‘Safe Harbor for Taxpayers with Forked Assets Act’ Reintroduced in Congress by Tom Emmer
- Congressman Emmer first introduced the bill back in 2018. However, the proposed legislation soon lost a lot of its momentum after it was introduced into the U.S. House Committee on Ways and Means.
- In an interview given by Emmer a few months back, he made it clear that he was already working to reintroduce a new iteration of his aforementioned bill.
According to an all new report released recently, Congressman Tom Emmer has reintroduced a bill — called the “Safe Harbor for Taxpayers with Forked Assets Act” — that is broadly designed to reduce some of the tax burdens that are currently placed on a large number of digital currency investors. To be a bit more specific, we can see that the above mentioned bill seeks to bring more clarity on the subject of crypto hard forks.
Emmer’s proposed legislation hopes to provide taxpayers with certain guarantees/safeguards in case their altcoins undergo a hard-fork. Simply put, the bill will allow investors to avoid facing any major penalties if they fail to pay their taxes on forked assets.
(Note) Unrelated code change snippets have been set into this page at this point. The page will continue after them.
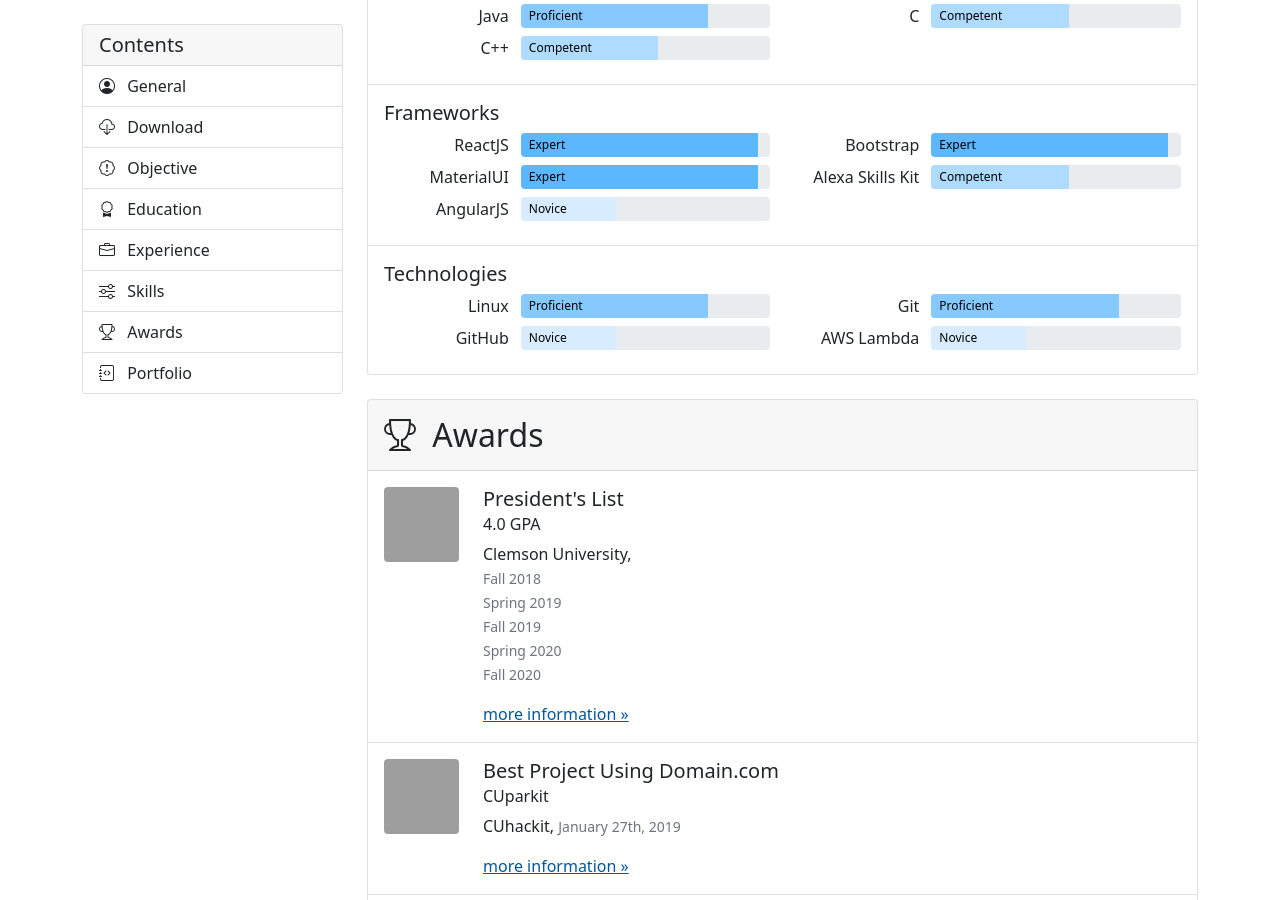
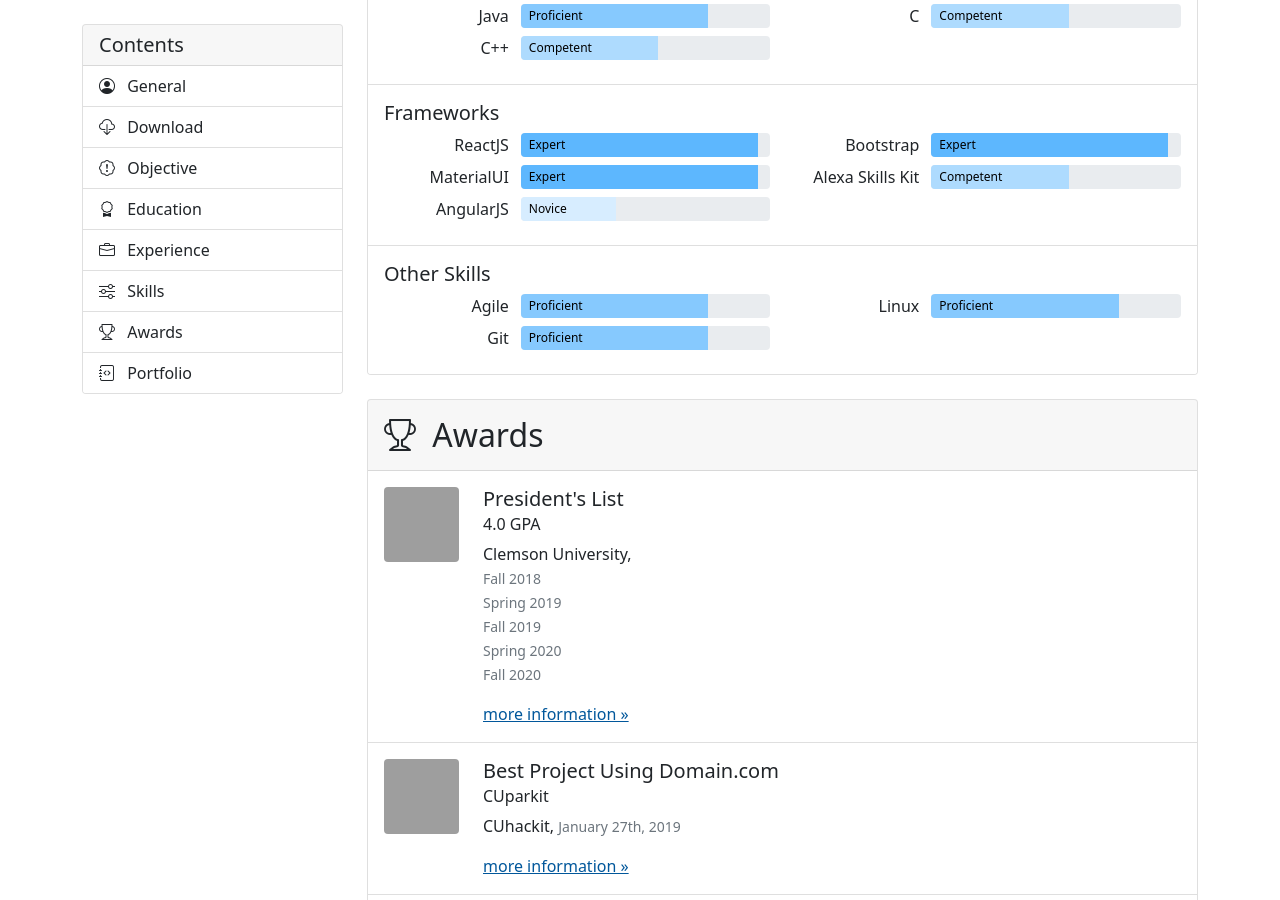
Before and after one commit to BenJetson/benjetson.github.io, a Jekyll site: the page built from resume.html, in a window 1280 px wide and 900 px high, scrolled down 1992 px, cut to the strip 0-900 px from the top of the window. Built offline with Jekyll 4.4.1, drawn with Linux system fonts in a browser that asks for light colours; grey boxes are pictures that could not be loaded.

Commit message:
Update skills. #8

```diff
--- a/_data/resume.yml
+++ b/_data/resume.yml
@@ -119,16 +119,14 @@ skills:
           level: 4
         - skill: Alexa Skills Kit
           level: 3
-    - title: Technologies
+    - title: Other Skills
       items:
+        - skill: Agile
+          level: 2
         - skill: Linux
           level: 2
         - skill: Git
           level: 2
-        - skill: GitHub
-          level: 4
-        - skill: AWS Lambda
-          level: 4
 
 awards:
   - title: President's List
```
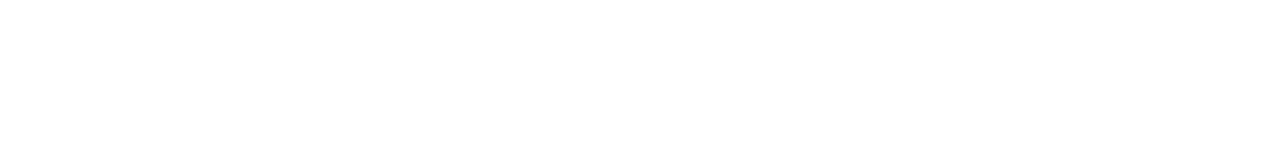
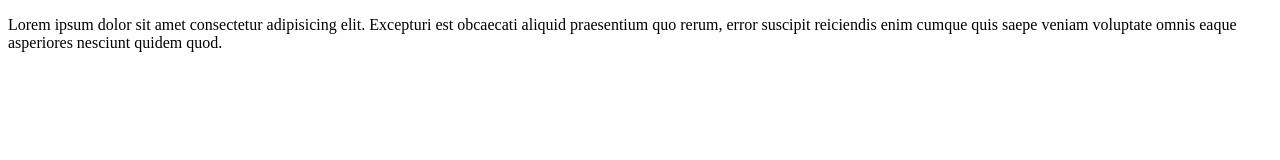
Before and after one commit to anzook/The-Git-Gud-Team, a plain HTML site: page index.html in a window 1280 px wide. Drawn offline with Linux system fonts and the light colour scheme.

Commit message:
adding some lorem as a group test

```diff
--- a/index.html
+++ b/index.html
@@ -1,12 +1,19 @@
 <!DOCTYPE html>
 <html lang="en">
+
 <head>
     <meta charset="UTF-8">
     <meta name="viewport" content="width=device-width, initial-scale=1.0">
     <meta http-equiv="X-UA-Compatible" content="ie=edge">
     <title>Document</title>
 </head>
+
 <body>
+    <!--adding some lorem. hopefully you guys can see this??????-->
+    <p>Lorem ipsum dolor sit amet consectetur adipisicing elit. Excepturi est obcaecati aliquid praesentium quo rerum,
+        error suscipit reiciendis enim cumque quis saepe veniam voluptate omnis eaque asperiores nesciunt quidem quod.
+    </p>
 
 </body>
+
 </html>
```
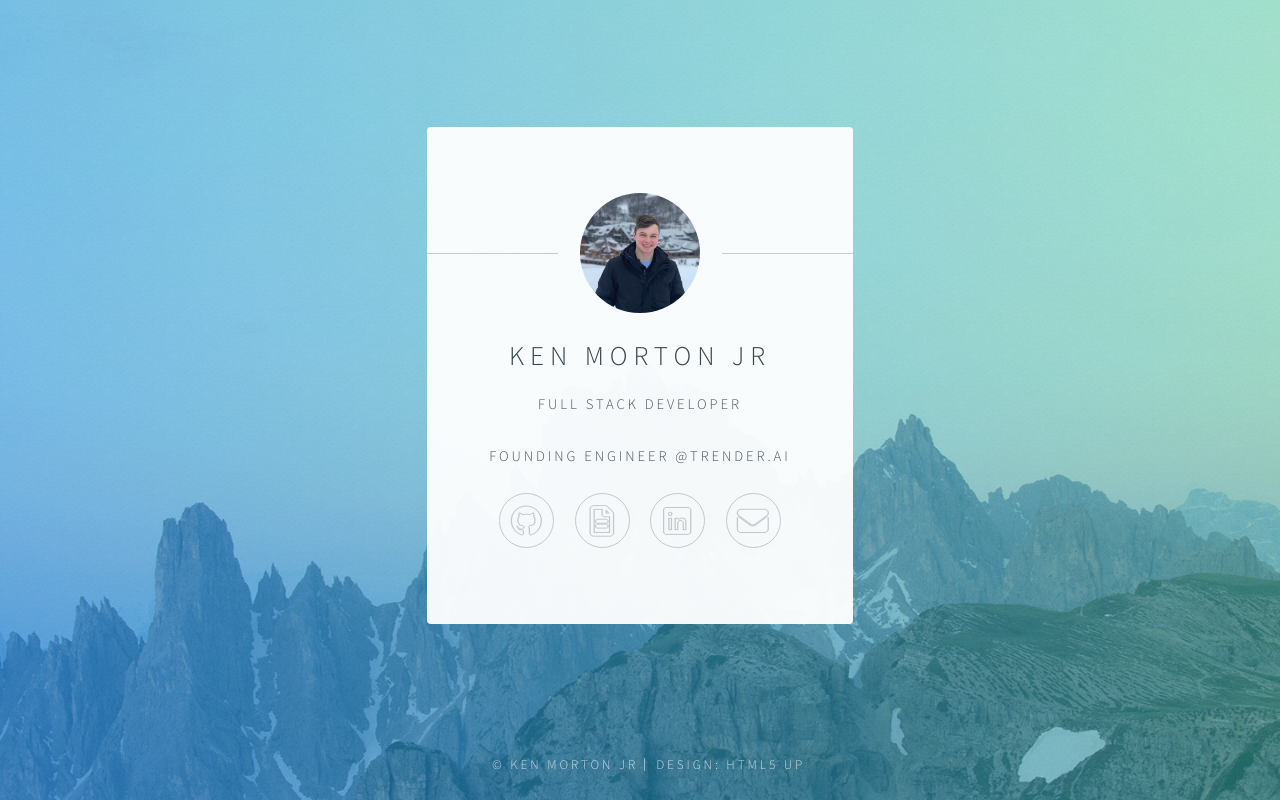
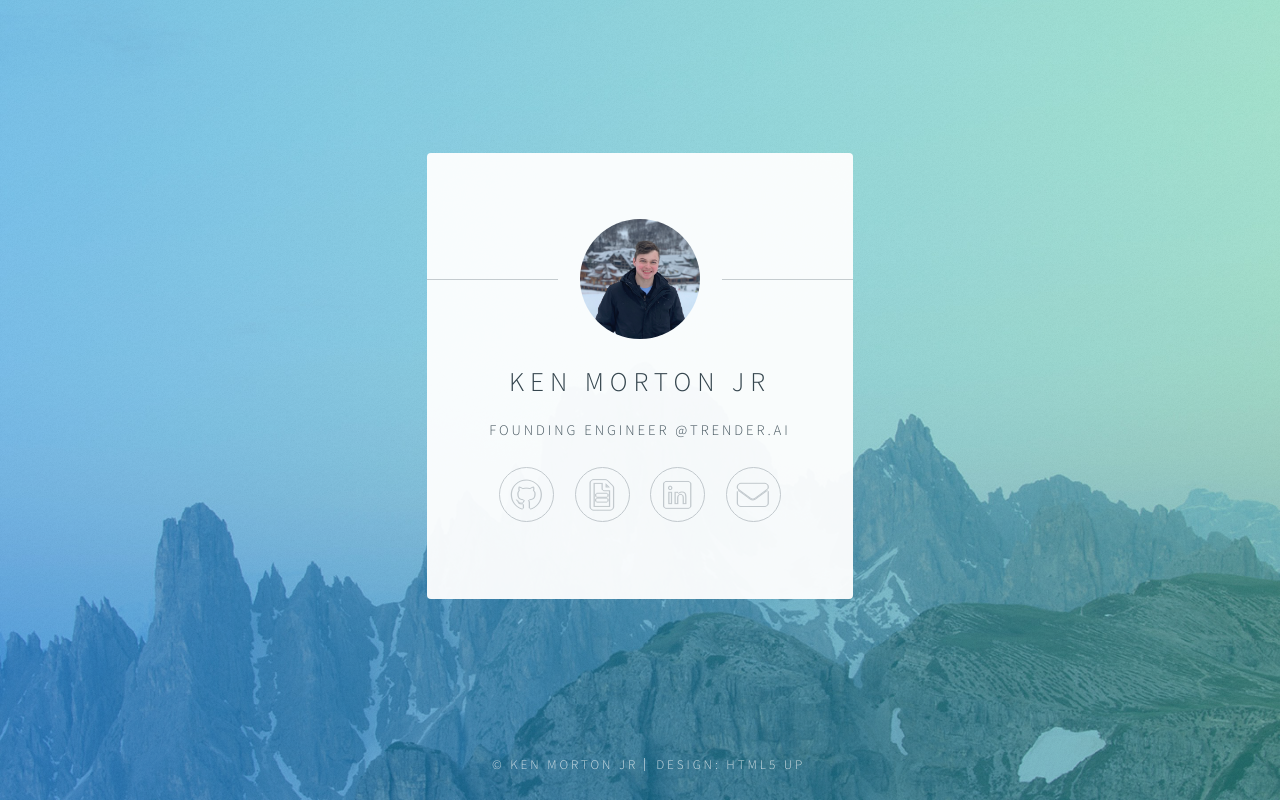
Before and after one commit to kjmj/website, a plain HTML site: page index.html in a window 1280 px wide. Drawn offline with Linux system fonts and the light colour scheme.

Commit message:
change my description

```diff
--- a/index.html
+++ b/index.html
@@ -20,7 +20,6 @@
 						<header>
 							<span class="avatar"><img src="images/avatar.jpg" alt="" /></span>
 							<h1>Ken Morton Jr</h1>
-							<p>Full Stack Developer</p>
 							<p>Founding Engineer <a href="https://www.trender.ai" target="_blank">@trender.ai</a></p>
 						</header>
 						<footer>
```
“The bill would provide assurance for taxpayers that they will not be penalized for reporting this information to the IRS. The prohibition on penalties would continue until the IRS establishes a set of rules regarding the tax treatment of forked cryptocurrencies. “
“The bill is a reasonable way to insulate taxpayers from potential liabilities that are no fault of their own, stemming primarily from the present lack of clear guidance on forks from the IRS.
Taxpayers are only able to comply with tax laws when the law is clear and individuals that attempt to report these assets have been unfairly targeted. Until the IRS provides specific guidance regarding the appropriate means of reporting them, these individuals should receive a safe harbor.”
According to James Foust — a senior research fellow at Coin Center — Emmer’s vision is quite laudable, and if passed, holds the potential to revamp how crypto assets in general are taxed by the government.
In closing out this piece, it should be mentioned that Emmer’s bill is not the only piece of legislation that is seeking to gain more clarity on the subject of crypto from the government. For example, the Token Taxonomy Act too has been devised to:
‘categorically define which tokens should come under the purview of existing federal securities laws.’